_Prompt_
Look through the material below and report every line that includes "tbody".

*** Opening of Exercise data ***

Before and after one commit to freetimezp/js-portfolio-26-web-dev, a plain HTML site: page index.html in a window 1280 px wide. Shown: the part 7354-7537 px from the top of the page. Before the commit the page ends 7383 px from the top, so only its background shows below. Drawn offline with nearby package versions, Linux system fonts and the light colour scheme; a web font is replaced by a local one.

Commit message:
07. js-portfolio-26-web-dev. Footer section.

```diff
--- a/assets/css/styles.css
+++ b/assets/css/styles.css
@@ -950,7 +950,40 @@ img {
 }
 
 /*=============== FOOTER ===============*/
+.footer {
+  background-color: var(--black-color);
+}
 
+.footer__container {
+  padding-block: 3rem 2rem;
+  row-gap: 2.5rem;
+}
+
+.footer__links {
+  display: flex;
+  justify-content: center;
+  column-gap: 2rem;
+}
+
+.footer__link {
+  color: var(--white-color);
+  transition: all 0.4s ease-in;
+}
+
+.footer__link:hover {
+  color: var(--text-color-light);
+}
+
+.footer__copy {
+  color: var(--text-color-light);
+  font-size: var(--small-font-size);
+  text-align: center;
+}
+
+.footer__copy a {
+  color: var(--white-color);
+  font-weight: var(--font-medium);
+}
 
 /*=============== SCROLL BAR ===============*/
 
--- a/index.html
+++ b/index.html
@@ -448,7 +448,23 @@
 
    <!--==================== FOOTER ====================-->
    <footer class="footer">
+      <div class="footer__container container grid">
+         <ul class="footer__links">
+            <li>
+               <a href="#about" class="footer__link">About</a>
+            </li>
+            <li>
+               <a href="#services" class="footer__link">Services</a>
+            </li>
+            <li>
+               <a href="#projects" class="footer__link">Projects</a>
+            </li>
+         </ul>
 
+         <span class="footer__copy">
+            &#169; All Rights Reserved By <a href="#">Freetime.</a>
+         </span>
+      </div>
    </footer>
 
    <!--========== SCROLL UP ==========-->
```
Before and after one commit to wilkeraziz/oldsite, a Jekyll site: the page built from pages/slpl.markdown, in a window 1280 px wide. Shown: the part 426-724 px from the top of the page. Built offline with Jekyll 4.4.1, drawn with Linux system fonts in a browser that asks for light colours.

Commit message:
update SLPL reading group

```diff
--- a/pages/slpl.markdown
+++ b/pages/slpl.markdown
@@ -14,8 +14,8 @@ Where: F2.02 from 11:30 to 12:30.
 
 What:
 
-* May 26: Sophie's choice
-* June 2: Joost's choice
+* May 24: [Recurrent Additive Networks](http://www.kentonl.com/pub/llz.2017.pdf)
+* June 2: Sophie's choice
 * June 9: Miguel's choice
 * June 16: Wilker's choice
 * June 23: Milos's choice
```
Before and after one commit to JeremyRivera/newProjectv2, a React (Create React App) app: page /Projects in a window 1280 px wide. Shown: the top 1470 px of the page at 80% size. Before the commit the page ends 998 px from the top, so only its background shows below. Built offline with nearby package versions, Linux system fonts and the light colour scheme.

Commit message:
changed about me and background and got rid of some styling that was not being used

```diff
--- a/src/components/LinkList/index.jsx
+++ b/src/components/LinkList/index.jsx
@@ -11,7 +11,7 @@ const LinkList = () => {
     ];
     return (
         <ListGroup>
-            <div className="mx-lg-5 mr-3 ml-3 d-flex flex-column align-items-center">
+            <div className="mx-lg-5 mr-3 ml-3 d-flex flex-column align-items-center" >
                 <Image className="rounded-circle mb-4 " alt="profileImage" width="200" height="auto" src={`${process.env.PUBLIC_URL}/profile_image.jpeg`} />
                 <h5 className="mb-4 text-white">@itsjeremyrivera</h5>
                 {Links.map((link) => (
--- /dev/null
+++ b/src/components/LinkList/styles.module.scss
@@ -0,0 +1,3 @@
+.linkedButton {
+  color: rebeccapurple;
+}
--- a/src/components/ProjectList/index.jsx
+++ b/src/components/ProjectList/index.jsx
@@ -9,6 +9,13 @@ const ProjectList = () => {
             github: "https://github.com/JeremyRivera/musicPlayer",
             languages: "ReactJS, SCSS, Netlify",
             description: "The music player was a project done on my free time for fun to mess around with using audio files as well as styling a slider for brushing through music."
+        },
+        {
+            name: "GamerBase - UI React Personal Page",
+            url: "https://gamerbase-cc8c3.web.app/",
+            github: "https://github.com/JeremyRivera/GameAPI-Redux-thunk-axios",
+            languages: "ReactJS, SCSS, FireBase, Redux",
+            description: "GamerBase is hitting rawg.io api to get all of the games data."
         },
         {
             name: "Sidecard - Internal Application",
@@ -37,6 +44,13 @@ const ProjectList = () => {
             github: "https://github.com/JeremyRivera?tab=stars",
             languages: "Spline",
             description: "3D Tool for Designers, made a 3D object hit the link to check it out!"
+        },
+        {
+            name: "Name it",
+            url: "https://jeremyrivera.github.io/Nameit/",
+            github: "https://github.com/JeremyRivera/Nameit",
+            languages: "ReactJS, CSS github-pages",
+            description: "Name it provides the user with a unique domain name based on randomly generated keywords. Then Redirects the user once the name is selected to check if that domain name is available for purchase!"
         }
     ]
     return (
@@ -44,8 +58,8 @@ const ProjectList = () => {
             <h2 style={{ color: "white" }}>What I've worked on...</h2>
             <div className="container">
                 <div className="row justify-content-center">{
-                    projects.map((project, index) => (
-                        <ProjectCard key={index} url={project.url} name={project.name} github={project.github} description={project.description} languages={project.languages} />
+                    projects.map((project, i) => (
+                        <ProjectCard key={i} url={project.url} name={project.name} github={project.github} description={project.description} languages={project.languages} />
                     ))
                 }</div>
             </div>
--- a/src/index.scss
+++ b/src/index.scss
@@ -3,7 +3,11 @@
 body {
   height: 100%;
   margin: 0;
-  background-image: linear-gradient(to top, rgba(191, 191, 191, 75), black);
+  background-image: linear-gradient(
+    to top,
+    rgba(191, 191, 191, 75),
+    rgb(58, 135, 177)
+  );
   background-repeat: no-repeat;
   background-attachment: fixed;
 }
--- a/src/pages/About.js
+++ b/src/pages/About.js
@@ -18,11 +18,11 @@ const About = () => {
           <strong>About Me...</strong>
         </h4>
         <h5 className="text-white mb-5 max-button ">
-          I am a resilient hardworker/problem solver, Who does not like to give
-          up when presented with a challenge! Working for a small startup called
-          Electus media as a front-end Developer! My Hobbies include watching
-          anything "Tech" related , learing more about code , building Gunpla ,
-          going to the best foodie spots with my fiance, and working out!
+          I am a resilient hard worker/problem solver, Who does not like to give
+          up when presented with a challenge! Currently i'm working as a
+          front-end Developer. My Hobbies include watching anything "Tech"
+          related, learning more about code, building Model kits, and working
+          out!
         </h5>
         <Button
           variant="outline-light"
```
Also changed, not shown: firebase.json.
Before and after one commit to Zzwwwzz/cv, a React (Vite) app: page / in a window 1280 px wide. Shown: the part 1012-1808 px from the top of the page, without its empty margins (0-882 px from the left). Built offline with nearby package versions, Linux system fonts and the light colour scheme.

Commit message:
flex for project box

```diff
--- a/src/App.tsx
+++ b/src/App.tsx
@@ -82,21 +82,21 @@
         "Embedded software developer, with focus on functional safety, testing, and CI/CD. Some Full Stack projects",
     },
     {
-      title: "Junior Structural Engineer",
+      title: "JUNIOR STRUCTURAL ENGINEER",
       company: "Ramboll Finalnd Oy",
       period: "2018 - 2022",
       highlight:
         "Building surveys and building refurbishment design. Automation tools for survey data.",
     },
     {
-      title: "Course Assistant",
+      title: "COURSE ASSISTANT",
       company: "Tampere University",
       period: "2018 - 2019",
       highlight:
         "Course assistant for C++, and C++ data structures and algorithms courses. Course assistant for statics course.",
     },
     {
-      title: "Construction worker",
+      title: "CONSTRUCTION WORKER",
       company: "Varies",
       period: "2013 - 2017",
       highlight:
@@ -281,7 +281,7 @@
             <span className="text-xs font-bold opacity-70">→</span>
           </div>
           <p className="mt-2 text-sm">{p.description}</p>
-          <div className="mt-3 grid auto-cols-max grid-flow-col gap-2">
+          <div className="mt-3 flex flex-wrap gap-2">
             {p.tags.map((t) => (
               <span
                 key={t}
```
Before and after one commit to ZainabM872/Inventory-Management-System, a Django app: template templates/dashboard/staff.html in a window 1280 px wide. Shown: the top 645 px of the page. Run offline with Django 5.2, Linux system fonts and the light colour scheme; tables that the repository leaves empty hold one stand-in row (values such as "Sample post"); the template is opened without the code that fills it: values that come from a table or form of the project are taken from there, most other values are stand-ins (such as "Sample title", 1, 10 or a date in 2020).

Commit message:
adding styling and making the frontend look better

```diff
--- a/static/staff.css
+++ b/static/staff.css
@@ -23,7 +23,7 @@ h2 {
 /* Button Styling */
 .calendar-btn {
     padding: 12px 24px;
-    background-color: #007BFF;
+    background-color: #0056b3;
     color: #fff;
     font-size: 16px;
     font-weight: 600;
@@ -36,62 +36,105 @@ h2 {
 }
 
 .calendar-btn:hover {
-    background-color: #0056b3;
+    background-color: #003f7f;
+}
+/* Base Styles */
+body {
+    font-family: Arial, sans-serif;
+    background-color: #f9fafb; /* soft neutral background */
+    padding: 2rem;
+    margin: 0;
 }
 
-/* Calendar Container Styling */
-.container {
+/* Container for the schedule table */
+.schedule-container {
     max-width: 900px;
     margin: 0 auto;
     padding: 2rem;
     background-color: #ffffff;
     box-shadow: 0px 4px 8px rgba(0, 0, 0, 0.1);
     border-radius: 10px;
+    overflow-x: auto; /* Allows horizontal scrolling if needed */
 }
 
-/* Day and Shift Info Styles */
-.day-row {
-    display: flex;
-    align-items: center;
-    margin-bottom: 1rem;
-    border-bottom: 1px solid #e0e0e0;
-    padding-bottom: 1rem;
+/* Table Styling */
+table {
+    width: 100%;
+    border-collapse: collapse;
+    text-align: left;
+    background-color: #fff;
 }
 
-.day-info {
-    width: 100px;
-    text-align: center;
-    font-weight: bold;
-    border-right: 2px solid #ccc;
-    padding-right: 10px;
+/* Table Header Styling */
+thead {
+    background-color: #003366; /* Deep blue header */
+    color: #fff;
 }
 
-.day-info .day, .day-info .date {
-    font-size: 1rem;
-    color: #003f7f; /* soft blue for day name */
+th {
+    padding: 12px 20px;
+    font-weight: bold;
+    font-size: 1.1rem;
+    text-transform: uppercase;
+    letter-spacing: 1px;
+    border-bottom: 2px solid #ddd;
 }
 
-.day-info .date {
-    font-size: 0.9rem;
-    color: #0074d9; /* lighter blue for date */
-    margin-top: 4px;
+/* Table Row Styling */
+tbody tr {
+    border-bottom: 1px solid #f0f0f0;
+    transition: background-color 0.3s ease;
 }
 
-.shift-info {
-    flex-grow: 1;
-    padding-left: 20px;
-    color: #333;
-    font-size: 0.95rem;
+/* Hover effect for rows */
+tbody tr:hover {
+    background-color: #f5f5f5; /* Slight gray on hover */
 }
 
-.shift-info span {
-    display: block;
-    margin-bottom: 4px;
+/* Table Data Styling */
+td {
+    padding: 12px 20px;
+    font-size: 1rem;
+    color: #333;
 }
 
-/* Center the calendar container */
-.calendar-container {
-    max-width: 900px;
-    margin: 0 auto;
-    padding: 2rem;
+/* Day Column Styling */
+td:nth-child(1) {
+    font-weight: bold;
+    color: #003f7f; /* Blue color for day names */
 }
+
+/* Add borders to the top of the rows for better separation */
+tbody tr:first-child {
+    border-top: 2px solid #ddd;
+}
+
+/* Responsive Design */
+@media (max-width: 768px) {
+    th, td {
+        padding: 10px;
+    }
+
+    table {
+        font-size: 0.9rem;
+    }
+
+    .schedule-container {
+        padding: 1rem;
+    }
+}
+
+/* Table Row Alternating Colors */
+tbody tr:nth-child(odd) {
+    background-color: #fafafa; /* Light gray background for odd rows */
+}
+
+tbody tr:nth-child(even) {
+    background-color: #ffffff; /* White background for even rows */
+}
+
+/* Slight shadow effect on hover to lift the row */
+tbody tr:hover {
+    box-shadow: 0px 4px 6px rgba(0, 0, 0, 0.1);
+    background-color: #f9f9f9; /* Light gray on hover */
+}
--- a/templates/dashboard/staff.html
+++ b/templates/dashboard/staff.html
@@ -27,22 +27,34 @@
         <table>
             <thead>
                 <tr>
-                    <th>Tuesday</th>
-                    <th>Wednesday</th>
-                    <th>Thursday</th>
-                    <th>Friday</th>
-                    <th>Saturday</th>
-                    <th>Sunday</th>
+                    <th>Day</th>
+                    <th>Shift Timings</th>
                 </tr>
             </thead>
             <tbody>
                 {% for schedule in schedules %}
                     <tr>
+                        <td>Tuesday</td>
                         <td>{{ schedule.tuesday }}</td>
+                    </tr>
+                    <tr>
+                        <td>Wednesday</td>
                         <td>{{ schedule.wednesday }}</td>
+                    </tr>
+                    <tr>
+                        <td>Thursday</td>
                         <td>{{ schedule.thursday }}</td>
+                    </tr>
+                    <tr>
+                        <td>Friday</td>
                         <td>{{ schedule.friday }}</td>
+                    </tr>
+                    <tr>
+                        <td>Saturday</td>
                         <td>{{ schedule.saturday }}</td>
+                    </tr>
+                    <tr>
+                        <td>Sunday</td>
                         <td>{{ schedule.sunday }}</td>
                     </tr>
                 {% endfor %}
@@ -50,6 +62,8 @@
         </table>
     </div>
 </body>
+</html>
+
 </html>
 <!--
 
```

*** Close of Exercise data ***

_Your response_
+tbody tr {
+tbody tr:hover {
+tbody tr:first-child {
+tbody tr:nth-child(odd) {
+tbody tr:nth-child(even) {
+tbody tr:hover {
             <tbody>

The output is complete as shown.